## [Extracted information]

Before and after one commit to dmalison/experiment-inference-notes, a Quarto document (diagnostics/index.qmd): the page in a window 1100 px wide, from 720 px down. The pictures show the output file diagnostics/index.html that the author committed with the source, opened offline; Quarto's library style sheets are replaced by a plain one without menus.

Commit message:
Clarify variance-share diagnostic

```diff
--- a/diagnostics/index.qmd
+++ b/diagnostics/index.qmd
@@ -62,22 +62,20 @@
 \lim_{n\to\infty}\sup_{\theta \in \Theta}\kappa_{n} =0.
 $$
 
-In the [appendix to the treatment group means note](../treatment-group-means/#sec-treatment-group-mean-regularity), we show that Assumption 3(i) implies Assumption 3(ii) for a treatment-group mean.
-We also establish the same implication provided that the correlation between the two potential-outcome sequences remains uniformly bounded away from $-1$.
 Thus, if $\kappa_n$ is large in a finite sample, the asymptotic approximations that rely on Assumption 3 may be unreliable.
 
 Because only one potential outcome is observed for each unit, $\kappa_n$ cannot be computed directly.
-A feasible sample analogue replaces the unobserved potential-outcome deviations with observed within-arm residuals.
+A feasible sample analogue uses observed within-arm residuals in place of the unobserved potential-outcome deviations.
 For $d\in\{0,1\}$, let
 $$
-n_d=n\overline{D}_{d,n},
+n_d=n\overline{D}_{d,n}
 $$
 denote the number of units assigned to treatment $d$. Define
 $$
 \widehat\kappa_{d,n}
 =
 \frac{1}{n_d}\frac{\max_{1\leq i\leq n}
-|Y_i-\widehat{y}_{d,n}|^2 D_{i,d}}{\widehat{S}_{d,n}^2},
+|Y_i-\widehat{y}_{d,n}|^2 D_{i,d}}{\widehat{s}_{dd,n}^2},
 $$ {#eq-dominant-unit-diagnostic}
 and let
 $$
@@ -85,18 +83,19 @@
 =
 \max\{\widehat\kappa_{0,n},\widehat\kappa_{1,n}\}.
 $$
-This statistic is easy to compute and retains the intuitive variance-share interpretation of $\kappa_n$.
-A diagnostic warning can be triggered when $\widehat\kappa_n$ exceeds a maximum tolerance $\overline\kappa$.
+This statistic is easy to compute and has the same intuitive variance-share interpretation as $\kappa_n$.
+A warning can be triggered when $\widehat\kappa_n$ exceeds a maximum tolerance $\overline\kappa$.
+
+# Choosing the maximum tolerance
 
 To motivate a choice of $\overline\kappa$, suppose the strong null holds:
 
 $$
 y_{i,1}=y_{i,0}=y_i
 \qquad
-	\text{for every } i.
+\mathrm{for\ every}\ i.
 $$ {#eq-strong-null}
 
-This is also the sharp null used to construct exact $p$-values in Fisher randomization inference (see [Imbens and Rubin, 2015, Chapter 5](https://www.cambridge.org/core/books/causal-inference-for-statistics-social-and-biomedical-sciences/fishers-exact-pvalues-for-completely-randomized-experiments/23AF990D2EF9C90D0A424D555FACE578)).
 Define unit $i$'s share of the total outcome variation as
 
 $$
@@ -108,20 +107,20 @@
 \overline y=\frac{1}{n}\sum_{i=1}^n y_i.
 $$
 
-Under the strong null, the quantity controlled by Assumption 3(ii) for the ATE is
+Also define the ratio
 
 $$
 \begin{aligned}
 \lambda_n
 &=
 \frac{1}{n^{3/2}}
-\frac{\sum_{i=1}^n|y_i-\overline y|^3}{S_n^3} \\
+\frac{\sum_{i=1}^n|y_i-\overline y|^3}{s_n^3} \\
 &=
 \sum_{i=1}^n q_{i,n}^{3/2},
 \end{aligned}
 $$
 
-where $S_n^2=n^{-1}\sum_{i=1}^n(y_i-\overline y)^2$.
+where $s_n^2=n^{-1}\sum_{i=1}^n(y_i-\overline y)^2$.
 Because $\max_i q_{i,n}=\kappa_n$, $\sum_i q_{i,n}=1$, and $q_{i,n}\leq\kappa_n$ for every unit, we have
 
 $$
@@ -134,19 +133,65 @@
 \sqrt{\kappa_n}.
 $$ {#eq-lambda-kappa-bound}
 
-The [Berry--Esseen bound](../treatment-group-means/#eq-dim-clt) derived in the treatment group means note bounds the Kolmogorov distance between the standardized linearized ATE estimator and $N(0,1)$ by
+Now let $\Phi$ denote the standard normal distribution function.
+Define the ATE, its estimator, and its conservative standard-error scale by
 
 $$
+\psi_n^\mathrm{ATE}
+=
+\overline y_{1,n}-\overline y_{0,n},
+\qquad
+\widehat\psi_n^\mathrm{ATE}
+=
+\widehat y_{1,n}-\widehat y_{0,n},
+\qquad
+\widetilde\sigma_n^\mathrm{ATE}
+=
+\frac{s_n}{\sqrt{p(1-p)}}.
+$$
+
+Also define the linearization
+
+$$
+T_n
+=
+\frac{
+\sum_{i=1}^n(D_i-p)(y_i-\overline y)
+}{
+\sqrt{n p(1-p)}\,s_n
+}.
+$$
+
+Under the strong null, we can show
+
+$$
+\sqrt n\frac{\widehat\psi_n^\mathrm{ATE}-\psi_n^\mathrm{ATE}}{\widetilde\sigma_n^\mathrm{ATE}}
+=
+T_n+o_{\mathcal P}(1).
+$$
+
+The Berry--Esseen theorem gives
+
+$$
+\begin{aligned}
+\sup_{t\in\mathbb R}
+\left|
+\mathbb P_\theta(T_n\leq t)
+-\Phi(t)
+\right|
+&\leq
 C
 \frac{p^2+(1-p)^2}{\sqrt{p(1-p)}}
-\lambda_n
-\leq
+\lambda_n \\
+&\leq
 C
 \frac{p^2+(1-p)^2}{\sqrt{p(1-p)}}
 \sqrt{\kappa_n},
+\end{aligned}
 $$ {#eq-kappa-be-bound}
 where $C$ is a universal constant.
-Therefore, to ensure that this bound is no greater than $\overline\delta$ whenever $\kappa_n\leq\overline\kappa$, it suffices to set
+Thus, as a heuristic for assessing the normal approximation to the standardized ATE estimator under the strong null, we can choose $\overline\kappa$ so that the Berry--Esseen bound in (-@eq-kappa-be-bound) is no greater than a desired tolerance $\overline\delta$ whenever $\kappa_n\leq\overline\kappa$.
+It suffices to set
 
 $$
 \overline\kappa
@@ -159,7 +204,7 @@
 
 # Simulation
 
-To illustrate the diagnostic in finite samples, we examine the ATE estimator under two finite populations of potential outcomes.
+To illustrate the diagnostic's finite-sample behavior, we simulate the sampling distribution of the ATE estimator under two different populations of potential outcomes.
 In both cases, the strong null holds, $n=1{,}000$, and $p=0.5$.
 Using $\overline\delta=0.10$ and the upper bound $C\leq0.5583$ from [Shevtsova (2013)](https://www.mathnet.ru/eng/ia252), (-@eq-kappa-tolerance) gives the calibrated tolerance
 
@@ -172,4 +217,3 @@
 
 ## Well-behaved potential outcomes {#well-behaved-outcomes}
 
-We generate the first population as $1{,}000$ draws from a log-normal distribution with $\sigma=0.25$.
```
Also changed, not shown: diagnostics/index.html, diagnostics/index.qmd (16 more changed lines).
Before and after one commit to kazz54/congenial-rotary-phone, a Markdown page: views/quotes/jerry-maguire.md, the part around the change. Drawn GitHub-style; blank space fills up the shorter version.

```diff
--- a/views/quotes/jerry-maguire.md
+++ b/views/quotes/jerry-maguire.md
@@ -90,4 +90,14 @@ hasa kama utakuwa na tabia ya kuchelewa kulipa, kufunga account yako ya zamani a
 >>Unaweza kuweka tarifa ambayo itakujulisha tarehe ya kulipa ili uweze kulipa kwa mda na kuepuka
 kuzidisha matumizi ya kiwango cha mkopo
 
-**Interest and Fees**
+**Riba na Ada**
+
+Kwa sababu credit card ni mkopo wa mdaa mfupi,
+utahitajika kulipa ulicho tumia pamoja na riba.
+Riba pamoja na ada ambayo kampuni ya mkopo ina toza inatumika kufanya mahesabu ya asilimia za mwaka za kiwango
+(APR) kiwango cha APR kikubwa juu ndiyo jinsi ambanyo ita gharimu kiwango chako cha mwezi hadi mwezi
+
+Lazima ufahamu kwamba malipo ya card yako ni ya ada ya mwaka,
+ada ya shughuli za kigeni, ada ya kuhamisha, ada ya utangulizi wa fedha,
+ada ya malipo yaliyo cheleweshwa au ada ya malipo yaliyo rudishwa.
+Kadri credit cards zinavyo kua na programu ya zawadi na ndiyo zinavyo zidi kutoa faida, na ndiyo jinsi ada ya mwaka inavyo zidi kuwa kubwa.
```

## [Problem to work on]
Find each line in the records above that contains "strong", and copy it.

## [Your solution]
 To motivate a choice of $\overline\kappa$, suppose the strong null holds:
 $$ {#eq-strong-null}
-Under the strong null, the quantity controlled by Assumption 3(ii) for the ATE is
+Under the strong null, we can show
+Thus, as a heuristic for assessing the normal approximation to the standardized ATE estimator under the strong null, we can choose $\overline\kappa$ so that the Berry--Esseen bound in (-@eq-kappa-be-bound) is no greater than a desired tolerance $\overline\delta$ whenever $\kappa_n\leq\overline\kappa$.
 In both cases, the strong null holds, $n=1{,}000$, and $p=0.5$.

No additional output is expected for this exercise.